Adapted from the 1970 musical film of the same name, Scrooge premiered in Birmingham, England in 1992 and then toured the UK and Ireland during the holiday season from 2003-2013. The story for both the film and musical was adapted by Leslie Bricusse and he was nominated for an Academy Award for the score and the hit song “Thank You Very Much”.
Bricusse provides a knees-up, fun musical that adds a dose of sweetness to Dickens’ original text. Okay, a bucket load of sweetness. If you want the fluffy, wholesome adaptation, this is the one for you. Or maybe you could also try…
Lynn Ahrens & Alan Menken’s A Christmas Carol
Yes, we’ve reached the Broadway spectacular! Two of Broadway’s biggest hitters, Lynn Ahrens and Alan Menken, took their turn at adapting Charles Dickens’ novella and it’s fair to say that they were pretty successful. A Christmas Carol: The Musical ran for a decade during the holiday season at New York City’s Paramount Theatre in Madison Square Garden from December 1994 to 2003. And the list of actors playing Ebenezer Scrooge wasn’t too shabby either! Those taking on the role each year included Tim Curry, Terence Mann, Roger Daltry, Frank Langella, and the original Scrooge, Walter Charles. After the final Madison Square Garden production, NBC aired the televised adaptation of the show starring Kelsey Grammar as the curmudgeonly miser. An enjoyable, modern family classic you might crack out this Christmas!
Wait, an adaptation of A Christmas Carol that doesn’t use the original title? Yes, that’s right! The title actually comes from a line in the original novella, when Fred (Scrooge’s nephew) describes Christmas as:
“a kind, forgiving, charitable, pleasant time: the only time I know of, in the long calendar of the year, when men and women seem by one consent to open their shut-up hearts freely, and to think of people below them as if they really were fellow passengers to the grave, and not another race of creatures bound on other journeys.”
And that’s not the only thing different about this 2004 stage adaptation. This production features just three actors who all rotate into the role of Scrooge. The play also includes almost every word featured in the original novella, aiming to restore the political and social commentary that writer Greg Carter felt was missing from lighter, modern adaptations.
Fellow Passengers premiered at Strawberry Theatre Workshop in Seattle, Washington to critical acclaim. This is a play that focuses on the talent and strengths of its three ensemble actors, rather than a host of props, costumes, and special effects. A Christmas Carol is stripped bare and the moral of the story is elevated.
Jack Thorne’s A Christmas Carol
This time we’re back to Broadway and London’s West End with A Christmas Carol, adapted by Jack Thorne (the playwright behind Harry Potter and the Cursed Child). In the original production at London’s Old Vic, the theatre was transformed into the round for an immersive experience, including passing out mince pies and satsumas to the audience before the play began. The play is set to 12 traditional Christmas carols, which are sung throughout the show.
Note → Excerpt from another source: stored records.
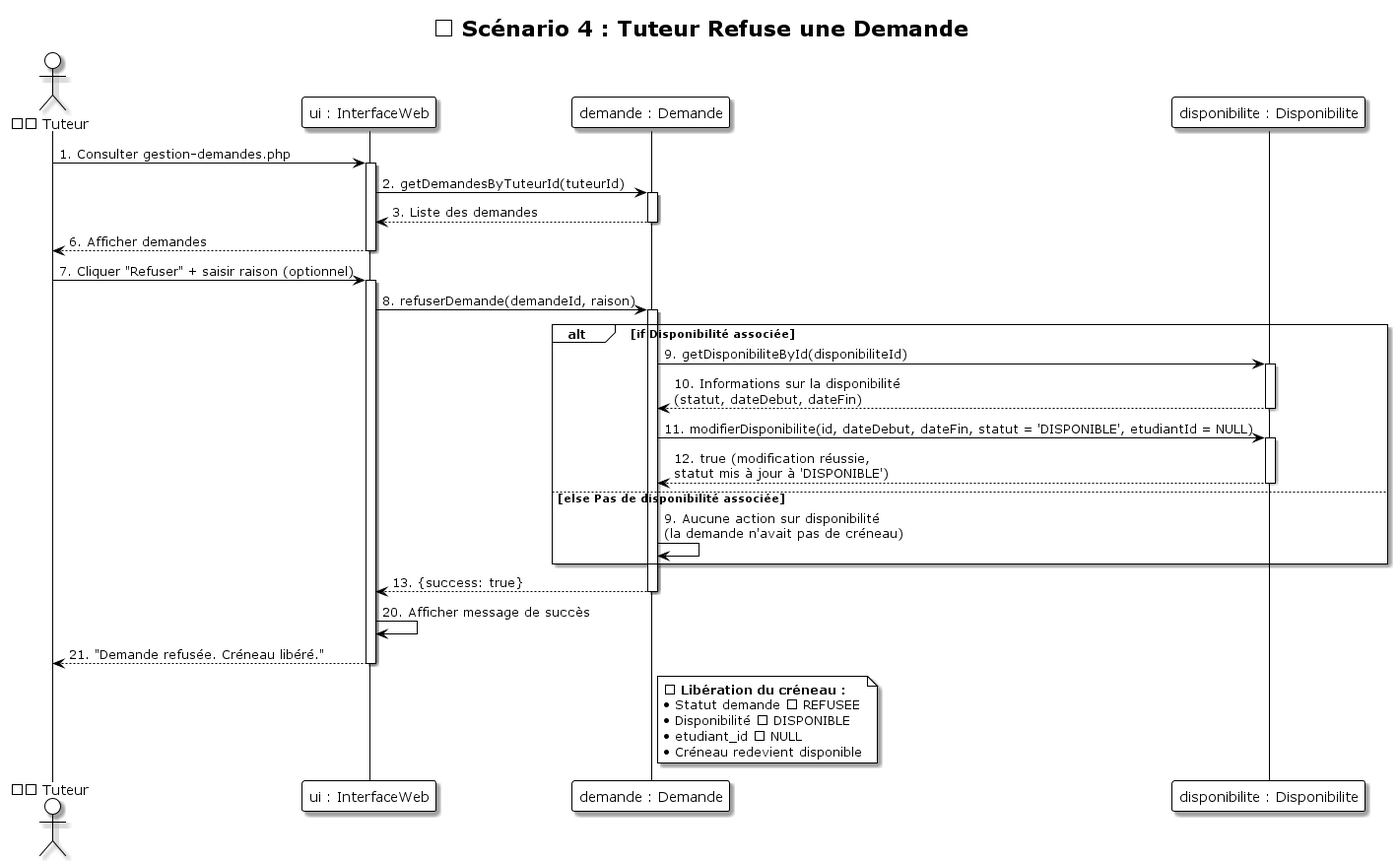
Earlier version of the PlantUML export UML/diagrammes_sequence/Sequence_04_Tuteur_Refuse_Demande.png (LLAbdul/LLAbdul-projet-tutoplus).
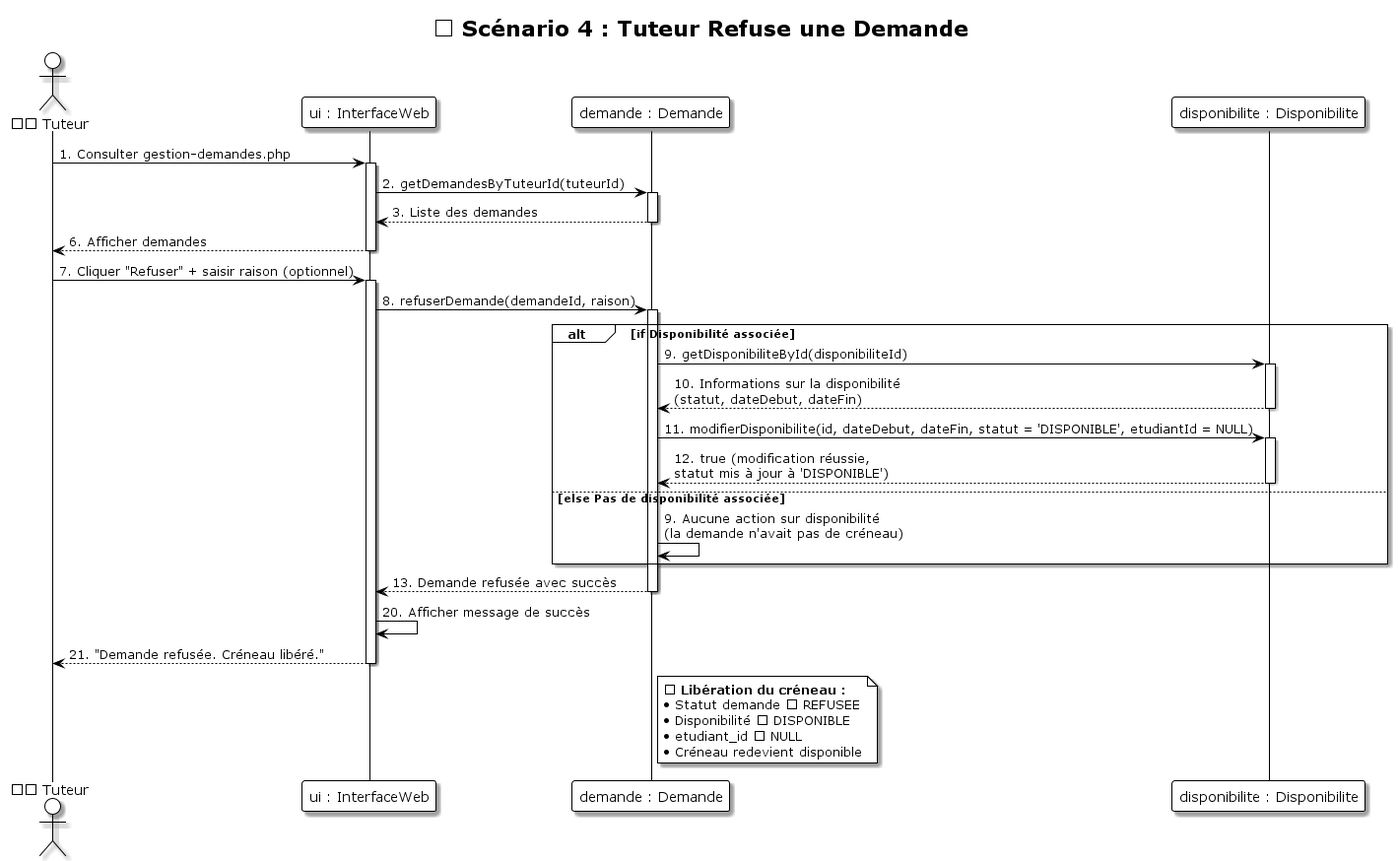
After the change.

Change to the diagram source:
```diff
@@ -38,7 +38,7 @@
     Demande -> Demande: 9. Aucune action sur disponibilité\n(la demande n'avait pas de créneau)
 end
 
-Demande --> UI: 13. {success: true}
+Demande --> UI: 13. Demande refusée avec succès
 deactivate Demande
 
 UI -> UI: 20. Afficher message de succès
```
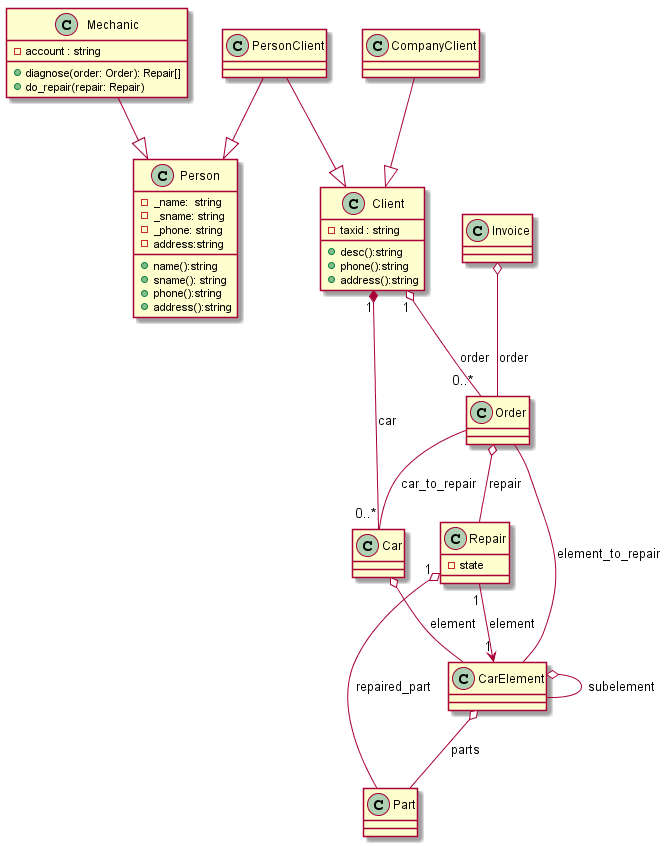
This is out/warsztat_class_diaram/warsztat_class_diaram.png from kpodlaski/Prog_zaaw_I_2020, a PlantUML export, as it was before one commit.
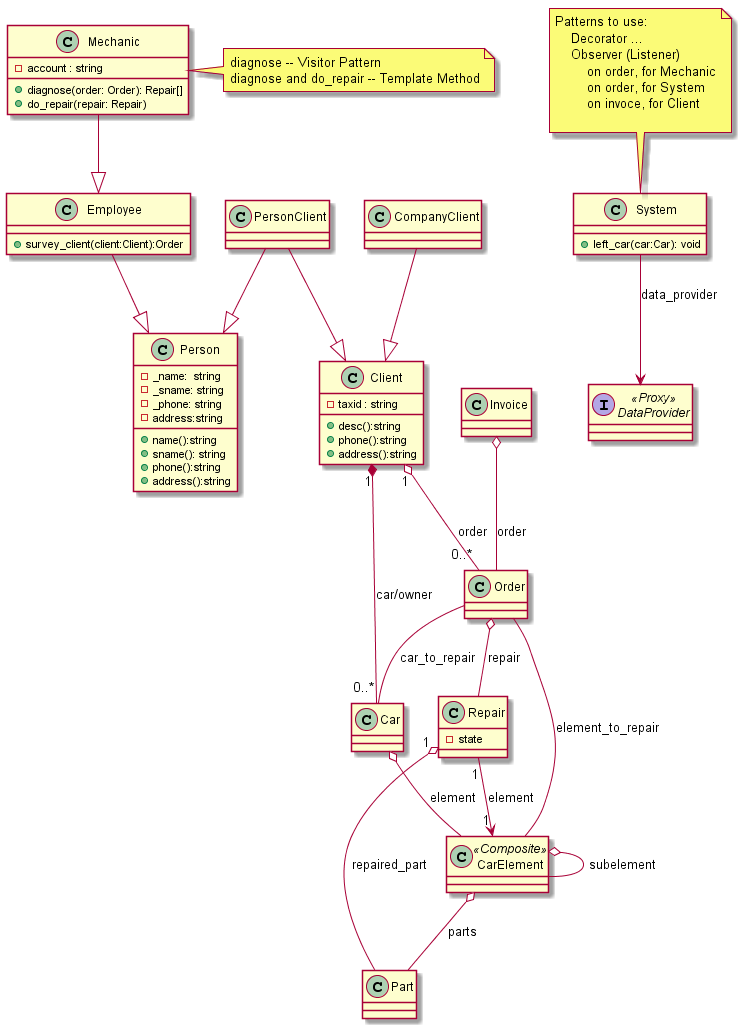
The same file after the commit.

Diff of the diagram source:
```diff
@@ -1,10 +1,12 @@
 @startuml
-    Mechanic --|>Person
+    Mechanic --|>Employee
+    Employee --|>Person
     PersonClient --|> Person
     PersonClient --|> Client
     CompanyClient --|> Client
     Client "1" o-- "0..*" Order :order
-    Client "1" *-- "0..*" Car: car
+    Client "1" *-- "0..*" Car: car/owner
+
     Car o-- CarElement: element
     CarElement o-- Part : parts
     CarElement o-- CarElement: subelement
@@ -14,6 +16,17 @@
     Order -- Car : car_to_repair
     Order o-- Repair : repair
     Invoice o-- Order: order
+    System --> DataProvider : data_provider
+
+    note top of System
+        Patterns to use:
+            Decorator ...
+            Observer (Listener)
+                on order, for Mechanic
+                on order, for System
+                on invoce, for Client
+
+    end note
 
     class Person{
         -_name:  string
@@ -27,11 +40,19 @@
         +address():string
     }
 
+    class Employee{
+        +survey_client(client:Client):Order
+    }
+
     class Mechanic{
         -account : string
         +diagnose(order: Order): Repair[]
         +do_repair(repair: Repair)
     }
+    note right of Mechanic
+        diagnose -- Visitor Pattern
+        diagnose and do_repair -- Template Method
+    end note
     class Client{
         -taxid : string
         +desc():string
@@ -50,7 +71,9 @@
 
     class Car{}
 
-    class CarElement{}
+    class CarElement <<Composite>>{
+
+    }
 
     class Part{}
     class Order{}
@@ -60,4 +83,13 @@
 
     class Invoice{}
 
+    class System {
+        +left_car(car:Car): void
+    }
+
+    interface DataProvider  <<Proxy>>{
+
+    }
+
+
 @enduml
```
In November 2019, the play transferred to Broadway but it was adapted to suit the traditional proscenium arch stage at the Lyceum Theatre. It was a festive hit, scoring five Tony Awards and a plan to return to Broadway in 2020. However a certain C-word cancelled those plans. But that hasn’t held this production back! The play has run every year since its premiere at London’s Old Vic (including a live broadcast from an empty auditorium in 2020) and it is currently in the middle of a US tour with Bradley Whitford starring as Scrooge.
And that’s just the tip of the Ebenezer Scrooge-shaped iceberg! The enduring popularity of Charles Dickens’ festive moral tale continues to provide tons of entertainment not only on stage, but also in radio, film, and television (Blackadder’s Christmas Carol anyone?! A brilliant parody and a personal favorite!) So what’s next? A tap-dancing Scrooge flanked by the Rockettes? Who knows!
Looking for some more festive reading?! Why not check out our pick of the best Christmas shows!